WORK TASK:
Make a verbatim copy of all the records. Skip every image.

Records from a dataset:
+++++

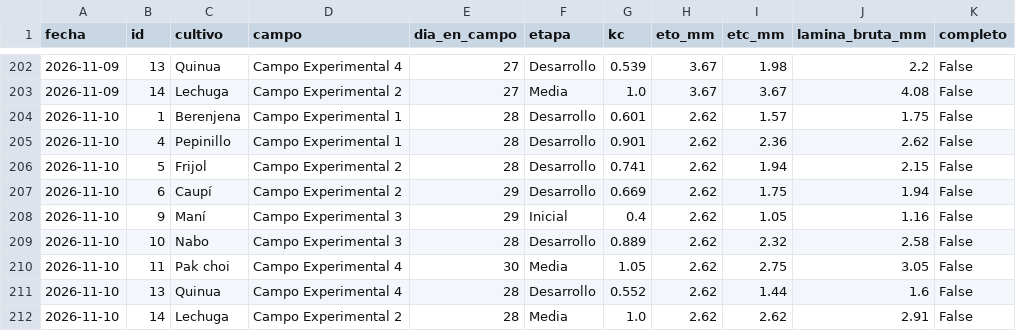
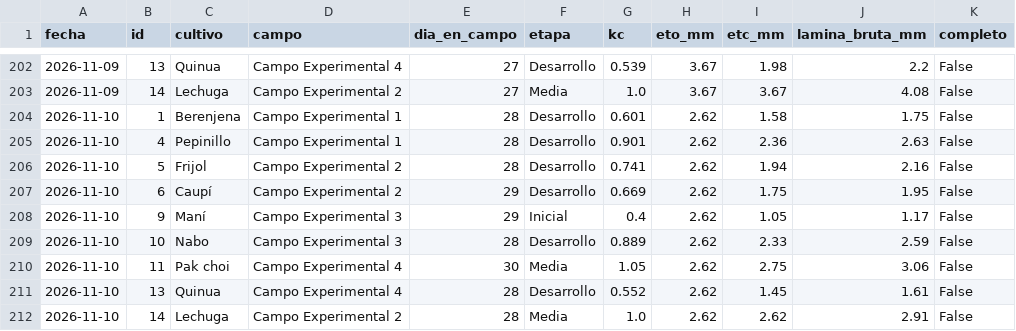
Before and after one commit to JosueValdiviezoS/Cecasp, a CSV file: data/etc_diaria.csv, drawn as a sheet; only a part is shown, gaps mark what is left out.

```diff
--- a/data/etc_diaria.csv
+++ b/data/etc_diaria.csv
@@ -203,10 +203,10 @@ fecha,id,cultivo,campo,dia_en_campo,etapa,kc,eto_mm,etc_mm,lamina_bruta_mm,compl
 2026-11-09,14,Lechuga,Campo Experimental 2,27,Media,1.0,3.67,3.67,4.08,False
-2026-11-10,1,Berenjena,Campo Experimental 1,28,Desarrollo,0.601,2.62,1.57,1.75,False
-2026-11-10,4,Pepinillo,Campo Experimental 1,28,Desarrollo,0.901,2.62,2.36,2.62,False
-2026-11-10,5,Frijol,Campo Experimental 2,28,Desarrollo,0.741,2.62,1.94,2.15,False
-2026-11-10,6,Caupí,Campo Experimental 2,29,Desarrollo,0.669,2.62,1.75,1.94,False
-2026-11-10,9,Maní,Campo Experimental 3,29,Inicial,0.4,2.62,1.05,1.16,False
-2026-11-10,10,Nabo,Campo Experimental 3,28,Desarrollo,0.889,2.62,2.32,2.58,False
-2026-11-10,11,Pak choi,Campo Experimental 4,30,Media,1.05,2.62,2.75,3.05,False
-2026-11-10,13,Quinua,Campo Experimental 4,28,Desarrollo,0.552,2.62,1.44,1.6,False
+2026-11-10,1,Berenjena,Campo Experimental 1,28,Desarrollo,0.601,2.62,1.58,1.75,False
+2026-11-10,4,Pepinillo,Campo Experimental 1,28,Desarrollo,0.901,2.62,2.36,2.63,False
+2026-11-10,5,Frijol,Campo Experimental 2,28,Desarrollo,0.741,2.62,1.94,2.16,False
+2026-11-10,6,Caupí,Campo Experimental 2,29,Desarrollo,0.669,2.62,1.75,1.95,False
+2026-11-10,9,Maní,Campo Experimental 3,29,Inicial,0.4,2.62,1.05,1.17,False
+2026-11-10,10,Nabo,Campo Experimental 3,28,Desarrollo,0.889,2.62,2.33,2.59,False
+2026-11-10,11,Pak choi,Campo Experimental 4,30,Media,1.05,2.62,2.75,3.06,False
+2026-11-10,13,Quinua,Campo Experimental 4,28,Desarrollo,0.552,2.62,1.45,1.61,False
 2026-11-10,14,Lechuga,Campo Experimental 2,28,Media,1.0,2.62,2.62,2.91,False
```
Also changed, not shown: data/diario.csv, 2 other files.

+++++

EXERCISE RESPONSE:
Before and after one commit to JosueValdiviezoS/Cecasp, a CSV file: data/etc_diaria.csv, drawn as a sheet; only a part is shown, gaps mark what is left out.

```diff
--- a/data/etc_diaria.csv
+++ b/data/etc_diaria.csv
@@ -203,10 +203,10 @@ fecha,id,cultivo,campo,dia_en_campo,etapa,kc,eto_mm,etc_mm,lamina_bruta_mm,compl
 2026-11-09,14,Lechuga,Campo Experimental 2,27,Media,1.0,3.67,3.67,4.08,False
-2026-11-10,1,Berenjena,Campo Experimental 1,28,Desarrollo,0.601,2.62,1.57,1.75,False
-2026-11-10,4,Pepinillo,Campo Experimental 1,28,Desarrollo,0.901,2.62,2.36,2.62,False
-2026-11-10,5,Frijol,Campo Experimental 2,28,Desarrollo,0.741,2.62,1.94,2.15,False
-2026-11-10,6,Caupí,Campo Experimental 2,29,Desarrollo,0.669,2.62,1.75,1.94,False
-2026-11-10,9,Maní,Campo Experimental 3,29,Inicial,0.4,2.62,1.05,1.16,False
-2026-11-10,10,Nabo,Campo Experimental 3,28,Desarrollo,0.889,2.62,2.32,2.58,False
-2026-11-10,11,Pak choi,Campo Experimental 4,30,Media,1.05,2.62,2.75,3.05,False
-2026-11-10,13,Quinua,Campo Experimental 4,28,Desarrollo,0.552,2.62,1.44,1.6,False
+2026-11-10,1,Berenjena,Campo Experimental 1,28,Desarrollo,0.601,2.62,1.58,1.75,False
+2026-11-10,4,Pepinillo,Campo Experimental 1,28,Desarrollo,0.901,2.62,2.36,2.63,False
+2026-11-10,5,Frijol,Campo Experimental 2,28,Desarrollo,0.741,2.62,1.94,2.16,False
+2026-11-10,6,Caupí,Campo Experimental 2,29,Desarrollo,0.669,2.62,1.75,1.95,False
+2026-11-10,9,Maní,Campo Experimental 3,29,Inicial,0.4,2.62,1.05,1.17,False
+2026-11-10,10,Nabo,Campo Experimental 3,28,Desarrollo,0.889,2.62,2.33,2.59,False
+2026-11-10,11,Pak choi,Campo Experimental 4,30,Media,1.05,2.62,2.75,3.06,False
+2026-11-10,13,Quinua,Campo Experimental 4,28,Desarrollo,0.552,2.62,1.45,1.61,False
 2026-11-10,14,Lechuga,Campo Experimental 2,28,Media,1.0,2.62,2.62,2.91,False
```
Also changed, not shown: data/diario.csv, 2 other files.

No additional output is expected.